“This year, before the 2023 school year, I think people finally broke,” said Rachel S. White, an assistant professor at the University of Tennessee, Knoxville, who runs a research lab that collects data about school superintendents.
With just about 18% leaving certain school districts all across the state, some are being pushed out by newly elected school board majorities while others have reached retirement age or moving on to less stressful jobs.
In-person schooling failed to calm the intensity of school board meetings, which became centered on issues like the inclusion of critical race theory and discussions around systemic racism, as well as LGBTQ+ topics. School superintendents frequently became the target of community dissatisfaction, to the extent that certain school districts allocated funds for security measures to protect their superintendents, according to Edsource.
“I can’t ever remember hearing of a superintendent that had gotten a death threat before,” said Gregory Franklin, the former superintendent of Tustin Unified School District in Orange County. “Now, I know personally four or five.
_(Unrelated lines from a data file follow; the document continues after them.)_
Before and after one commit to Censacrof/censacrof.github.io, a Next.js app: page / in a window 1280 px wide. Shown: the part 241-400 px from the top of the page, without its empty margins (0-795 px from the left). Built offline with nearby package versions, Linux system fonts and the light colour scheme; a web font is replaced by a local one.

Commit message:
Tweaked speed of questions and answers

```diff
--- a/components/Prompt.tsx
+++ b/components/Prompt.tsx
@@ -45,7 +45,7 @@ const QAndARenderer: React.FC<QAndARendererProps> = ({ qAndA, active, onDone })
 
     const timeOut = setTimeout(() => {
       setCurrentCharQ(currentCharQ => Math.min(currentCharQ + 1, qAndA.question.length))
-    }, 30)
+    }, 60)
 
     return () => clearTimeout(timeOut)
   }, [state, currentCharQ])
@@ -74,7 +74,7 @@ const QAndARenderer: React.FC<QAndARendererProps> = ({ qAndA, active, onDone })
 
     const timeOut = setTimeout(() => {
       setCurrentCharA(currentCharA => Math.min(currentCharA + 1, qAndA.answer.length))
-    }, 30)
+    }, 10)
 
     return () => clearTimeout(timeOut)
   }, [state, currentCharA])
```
It’s just kind of shocking.”
The growing issue is not exclusive to California, as nearly half of the nation’s 500 largest school districts have witnessed leadership changes since the onset of the pandemic in March 2020, according to the Superintendent Research Project (PDF).
Specifically in L.A. County, Culver City Unified School District is searching for new superintendents, and the high demand is driving up salaries and benefits packages, with total compensation surpassing $500,000 in some cases. “What we are seeing is that the challenges are greater than ever before, and the political environment is creating great instability in the institution, which is resulting in shorter tenure for superintendents,” said Dennis Smith, managing search partner for Leadership Associates—a recruitment agency that conducts superintendent searches in California.
“Newer, younger superintendents are becoming more common,” Smith said. To assist new superintendents, the Association of California School Administrators is providing a seminar series, academy, and workshop, according to Edsource.
“No amount of academic training or a certificate can prepare someone for this trial by fire,” James Finkelstein, Professor at George Mason University, said. “The bottom line is that there is no substitute for experience. Every school district would like an experienced superintendent who has demonstrated success in their previous position. But finding those individuals is increasingly difficult, especially given the dramatic turnover since COVID.”